Iran's president says Tehran ready for talks

In this Sept. 10, 2013 photo released by the official website of the office of the Iranian Presidency, Iranian President Hasan Rouhani speaks during an interview with state television at the presidency in Tehran, Iran. President Barack Obama and Iran’s new president are heading to New York next week for the U.N.’s annual meeting of the General Assembly, and could share the first exchange between American and Iranian leaders in more than three decades. (AP Photo/Presidency Office, Rouzbeh Jadidoleslam)

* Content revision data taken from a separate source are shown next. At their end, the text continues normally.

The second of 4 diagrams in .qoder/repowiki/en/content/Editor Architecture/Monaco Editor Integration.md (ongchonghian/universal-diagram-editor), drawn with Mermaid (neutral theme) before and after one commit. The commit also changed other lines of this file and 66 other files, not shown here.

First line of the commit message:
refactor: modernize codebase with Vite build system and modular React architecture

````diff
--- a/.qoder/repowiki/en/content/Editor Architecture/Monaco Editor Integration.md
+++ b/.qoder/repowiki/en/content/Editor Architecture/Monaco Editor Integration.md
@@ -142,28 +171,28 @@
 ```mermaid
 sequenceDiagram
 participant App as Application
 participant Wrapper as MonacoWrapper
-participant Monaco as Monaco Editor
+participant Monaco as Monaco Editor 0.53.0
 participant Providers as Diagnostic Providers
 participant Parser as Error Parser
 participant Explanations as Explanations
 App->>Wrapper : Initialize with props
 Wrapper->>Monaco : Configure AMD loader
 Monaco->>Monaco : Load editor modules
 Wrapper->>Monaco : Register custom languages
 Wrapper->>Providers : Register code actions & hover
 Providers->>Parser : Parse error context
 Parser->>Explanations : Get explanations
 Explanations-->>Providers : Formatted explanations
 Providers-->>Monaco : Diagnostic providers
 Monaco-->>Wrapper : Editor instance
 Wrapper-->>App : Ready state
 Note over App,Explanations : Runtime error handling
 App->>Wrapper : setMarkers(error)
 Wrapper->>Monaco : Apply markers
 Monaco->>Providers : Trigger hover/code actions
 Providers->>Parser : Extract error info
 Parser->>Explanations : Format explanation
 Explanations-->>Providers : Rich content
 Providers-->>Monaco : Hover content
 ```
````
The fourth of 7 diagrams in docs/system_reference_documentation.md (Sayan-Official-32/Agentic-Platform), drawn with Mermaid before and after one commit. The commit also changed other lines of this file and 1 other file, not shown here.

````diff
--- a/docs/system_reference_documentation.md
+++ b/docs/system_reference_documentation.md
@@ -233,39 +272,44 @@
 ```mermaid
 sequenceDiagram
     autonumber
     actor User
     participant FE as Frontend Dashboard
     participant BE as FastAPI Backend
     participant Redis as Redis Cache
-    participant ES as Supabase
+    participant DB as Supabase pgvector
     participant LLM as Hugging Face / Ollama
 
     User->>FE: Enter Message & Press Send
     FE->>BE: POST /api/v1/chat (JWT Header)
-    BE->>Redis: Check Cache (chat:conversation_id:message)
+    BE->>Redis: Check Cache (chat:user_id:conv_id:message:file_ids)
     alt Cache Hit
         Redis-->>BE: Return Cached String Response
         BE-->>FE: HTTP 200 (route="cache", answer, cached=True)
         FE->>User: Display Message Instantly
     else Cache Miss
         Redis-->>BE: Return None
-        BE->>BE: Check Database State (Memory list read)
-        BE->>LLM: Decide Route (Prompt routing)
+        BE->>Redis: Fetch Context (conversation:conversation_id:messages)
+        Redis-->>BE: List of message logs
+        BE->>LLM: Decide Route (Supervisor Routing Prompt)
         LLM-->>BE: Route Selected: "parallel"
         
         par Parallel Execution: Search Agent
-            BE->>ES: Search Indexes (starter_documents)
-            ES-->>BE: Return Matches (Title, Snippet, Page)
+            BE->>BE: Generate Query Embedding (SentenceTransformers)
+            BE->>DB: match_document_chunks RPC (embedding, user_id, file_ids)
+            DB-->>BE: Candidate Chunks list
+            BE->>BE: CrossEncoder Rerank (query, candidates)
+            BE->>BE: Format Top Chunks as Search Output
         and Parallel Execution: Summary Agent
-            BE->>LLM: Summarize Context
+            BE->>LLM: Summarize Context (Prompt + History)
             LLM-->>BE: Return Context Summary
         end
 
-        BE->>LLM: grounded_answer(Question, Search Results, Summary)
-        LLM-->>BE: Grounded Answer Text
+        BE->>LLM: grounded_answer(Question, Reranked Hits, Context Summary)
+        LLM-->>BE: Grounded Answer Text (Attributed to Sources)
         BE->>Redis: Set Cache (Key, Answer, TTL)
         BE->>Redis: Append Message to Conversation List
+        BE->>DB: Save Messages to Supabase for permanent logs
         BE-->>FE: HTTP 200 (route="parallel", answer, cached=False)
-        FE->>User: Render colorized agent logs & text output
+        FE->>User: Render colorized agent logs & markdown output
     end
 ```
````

TEHRAN, Iran (AP) — Iran's President Hasan Rouhani, speaking Sunday on the eve of a trip to New York to attend the U.N. General Assembly, declared his country is ready for talks with the West on its disputed nuclear problem.

Rouhani, who was elected in June promising a new willingness to engage diplomatically with the world, has said the trip may be a chance to start a new round of nuclear negotiations.

Rouhani and President Barack Obama are both scheduled to attend the General Assembly's annual meeting in the week ahead, setting up the possibility of the first exchange between American and Iranian leaders in more than three decades.

"The Iranian nation is ready for negotiation and talks with the West," Rouhani said.

The president has promised to abandon the bombastic approach favored by his predecessor Mahmoud Ahmadinejad, but continues to assert Tehran's position that it has the right to conduct nuclear activities that the West fears could be a step toward weapons development, especially the enrichment of uranium. Iran says its program is peaceful, intended for purposes including research and cancer treatment, and enrichment is necessary for purposes including the fueling of reactors.

"If (Western countries) yield before Iran's rights, the Iranian nation backs cooperation, logic, peace and friendship," Rouhani said. "Then we will be able to resolve regional, even global problems."

Iran and the United States are also at odds over the civil war in Syria. Tehran backs President Bashar Assad, while Washington supports rebels trying to oust him.

Rouhani also insisted that the U.S. foreswear a military strike against Iran's nuclear program, a possibility that Washington has left open. "No nation will accept war and diplomacy on (the same) table," he said.

He reiterated Iran's position that it does not intend to build nuclear weapons.

The speech at a military parade for the 33th anniversary of Iraq's 1980 invasion of Iran, which set off a ruinous eight-year war. The speech was carried live by state TV.